It’s VERY tempting to believe that ALL “smoke” is created equally.
With all the information and misinformation flowing around it can be easy to get lost in a sea of information overload.
As a general honest person if you were to believe harm will come to your body, via burning and inhaling any substance’s smoke, you would “technically” be a reasonable person.
I mean.
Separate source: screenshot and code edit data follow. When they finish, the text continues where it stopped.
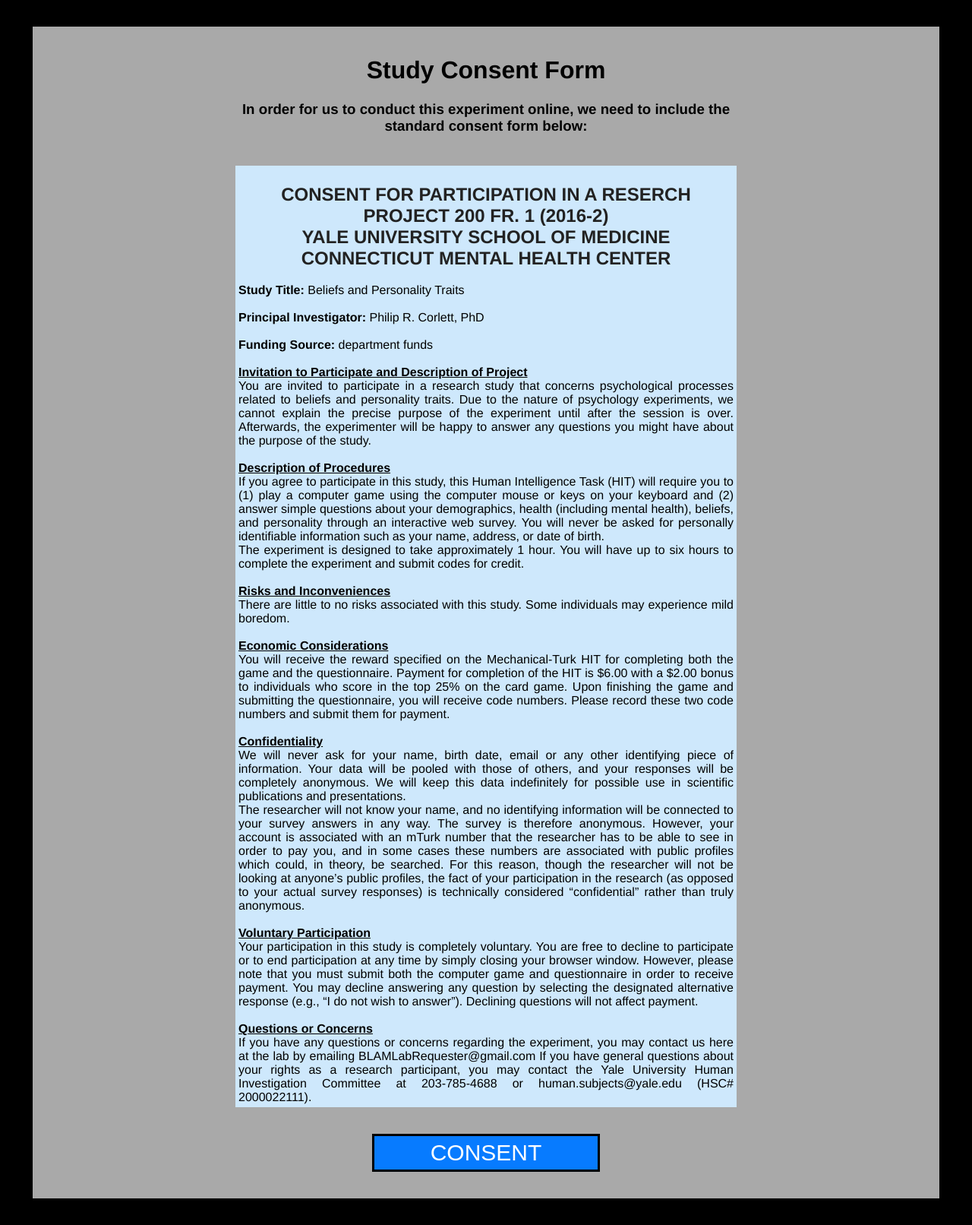
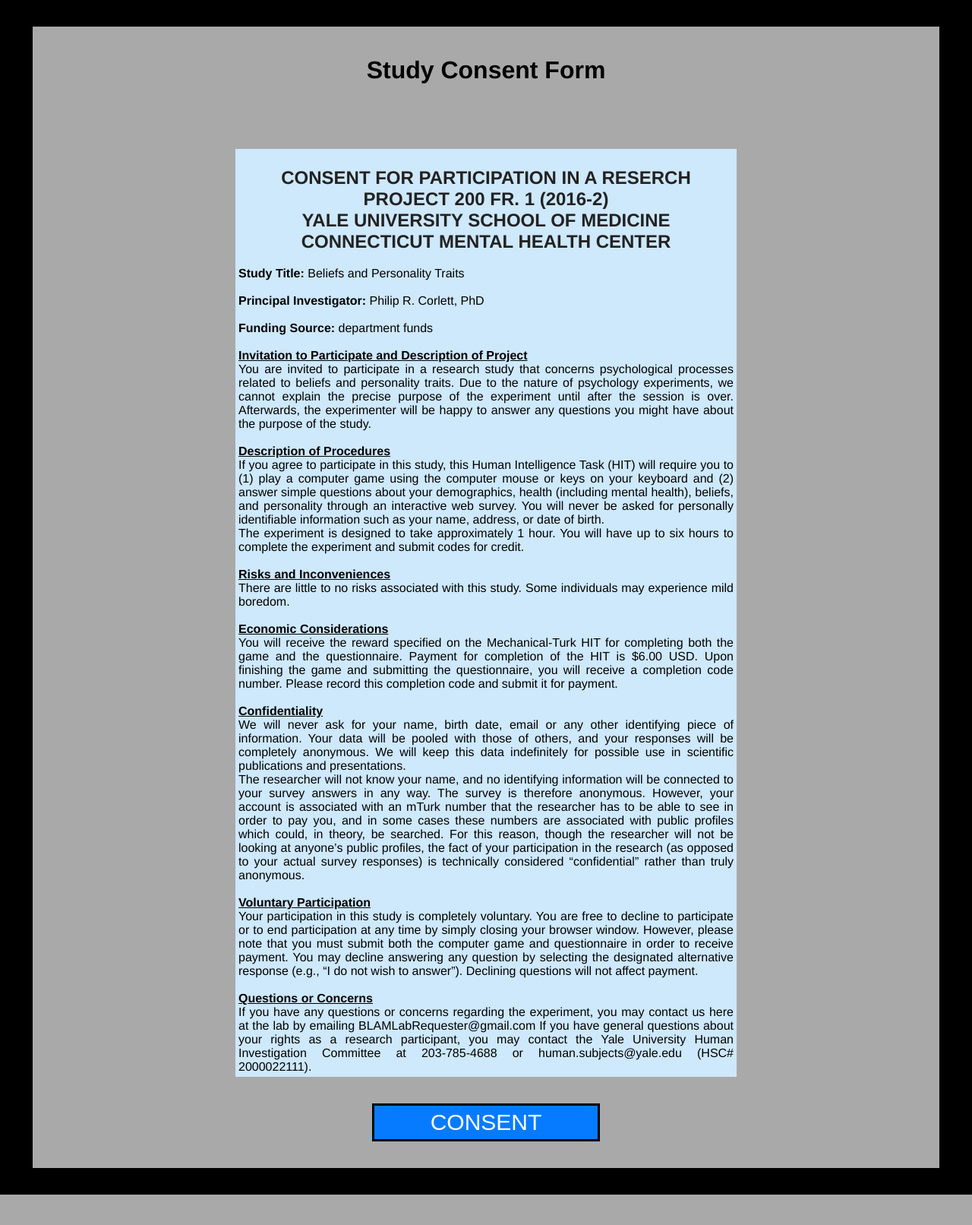
Before and after one commit to santiagocdo/bayesianGhost, a PHP site: page /?workerId=1 in a window 1280 px wide. Shown: the whole page at 76% size. After the commit the page ends 1572 px from the top, so only its background shows below. Run offline with PHP 8.4, Linux system fonts and the light colour scheme; data that the repository does not hold is empty; some libraries are stand-ins or nearby versions.

Commit message:
consent form ready and Minerva's comments

```diff
--- a/exp/timeline.js
+++ b/exp/timeline.js
@@ -109,7 +109,7 @@
 // behaviour - detection
 let detection = {
   type: "html-keyboard-response",
-  stimulus: '<div style="font-size:24px; color:white;">Did you see a person in the cloud?</div>' +
+  stimulus: '<div style="font-size:24px; color:white;">Did you see a second person in the moving dots?</div>' +
     '<p style="font-size:24px;"> <i> Press "F" for No or "J" for Yes. </i> </p>',
   data: jsPsych.timelineVariable("data"),
   choices: [70, 74],
@@ -132,7 +132,7 @@
 let confidence = {
   type: "html-keyboard-response",
   stimulus: '<div style="font-size:24px; color:white;">How confident are you? (from 1 to 5)</div>'+
-  '<p style="font-size:24px;"> <i> 1 = No confident at all, 5 = Very confident. </i> </p>',
+  '<p style="font-size:24px;"> <i> 1 = Not confident at all, 5 = Very confident. </i> </p>',
   data: jsPsych.timelineVariable("data"),
   choices: [49, 50, 51, 52, 53],
   on_finish: function (data) {
--- a/include/consent.php
+++ b/include/consent.php
@@ -45,7 +45,7 @@
       <br><br>
       <u><b>Economic Considerations</b></u>
       <br>
-      You will receive the reward specified on the Mechanical-Turk HIT for completing both the game and the questionnaire. Payment for completion of the HIT is $6.00 with up to a $2.00 bonus based on task performance and a further $40 bonus to individuals who score in the top 1%. Upon finishing the game and submitting the questionnaire, you will receive code numbers. Please record these two code numbers and submit them for payment.
+      You will receive the reward specified on the Mechanical-Turk HIT for completing both the game and the questionnaire. Payment for completion of the HIT is $6.00 with a $2.00 bonus to individuals who score in the top 25% on the card game. Upon finishing the game and submitting the questionnaire, you will receive code numbers. Please record these two code numbers and submit them for payment.
       <br><br>
       <u><b>Confidentiality</b></u>
       <br>
@@ -59,7 +59,7 @@
       <br><br>
       <u><b>Questions or Concerns</b></u>
       <br>
-      If you have any questions or concerns regarding the experiment, you may contact us here at the lab by emailing BLAMLabRequester@gmail.com If you have general questions about your rights as a research participant, you may contact the Yale University Human Investigation Committee at 203-785-4688 or human.subjects@yale.edu (HSC# 2000026290).
+      If you have any questions or concerns regarding the experiment, you may contact us here at the lab by emailing comppsychresgroup@gmail.com If you have general questions about your rights as a research participant, you may contact the Yale University Human Investigation Committee at 203-785-4688 or human.subjects@yale.edu (HSC# 2000026290).
     </p>
   </div>
 
--- a/include/consent/english.php
+++ b/include/consent/english.php
@@ -7,7 +7,7 @@
     <h1 class="loading">Loading...</h1>
   </div>
   <div id="consentHolder" class="consent centeredDiv">
-  <h3 id="consentPreamble" class="consent">In order for us to conduct this experiment online, we need to include the standard consent form below: <br /> <br /> </h3>
+  <h3 id="consentPreamble" class="consent"> <br /> <br /> </h3>
 
 <div id="consentForm" class="consent consent-box">
     <h2 id="consentHeading" class="consent">
@@ -42,7 +42,7 @@
       <br><br>
       <u><b>Economic Considerations</b></u>
       <br>
-      You will receive the reward specified on the Mechanical-Turk HIT for completing both the game and the questionnaire. Payment for completion of the HIT is $6.00 with a $2.00 bonus to individuals who score in the top 25% on the card game. Upon finishing the game and submitting the questionnaire, you will receive code numbers. Please record these two code numbers and submit them for payment.
+      You will receive the reward specified on the Mechanical-Turk HIT for completing both the game and the questionnaire. Payment for completion of the HIT is $6.00 USD. Upon finishing the game and submitting the questionnaire, you will receive a completion code number. Please record this completion code and submit it for payment.
       <br><br>
       <u><b>Confidentiality</b></u>
       <br>
```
Come on.
- Inhaling ANY form of smoke is bad for your body in some way or another, right?
- Even if they say cannabis hasn’t killed a single person in all recorded history, doesn’t there have to be some harmful chemical in the cannabis smoke?
- Or at least, wouldn’t the heat from the flame cause some kind of damage?
- What about the dried out plant matter that gets set on fire, that has to cause some form of damage when inhaled?
As we begin to dig in, we’ll be attempting to “attack” cannabis by getting to the bottom of the truth about cannabis smoke.
The main question we will be tackling in this article is:
How is cannabis smoke different from ALL other types of substances you set on fire and inhale?
More specifically, is cannabis smoke different from the following smoke:
- Burning campfire
- Car exhaust
- Propane stove or grill
- Nuclear Energy plant waste
Naturally you wouldn’t be grinding a pinch of; coal, gasoline or nuclear waste, and put in a pipe for a nice relaxing smoke.
However, with the way we humans produce energy and are exploring the universe, some of our methods are leaving traces of exhaust and fumes in the atmosphere for everyone to be exposed to.
We’re here today to both “redeem cannabis” and also add the “burning of cannabis herb” to the list of things that will actually “reverse” the damage already created by all other forms of smoke.
Part 1: Tobacco Vs Cannabis
How is cannabis smoke specifically different from tobacco smoke?
Inhaling tobacco smoke kills close to half a million people a year & inhaling cannabis smoke kills zero people in all known history.
What is so VASTLY different between these two types of smoke that one causes death and the other causing life?
What specifically makes tobacco smoke cause so much death while cannabis smoke causes no death?
Originally, we used to think the tar that tobacco would deposit into your lungs via smoking, was what triggered lung cancer and death.
Now we know this is not true.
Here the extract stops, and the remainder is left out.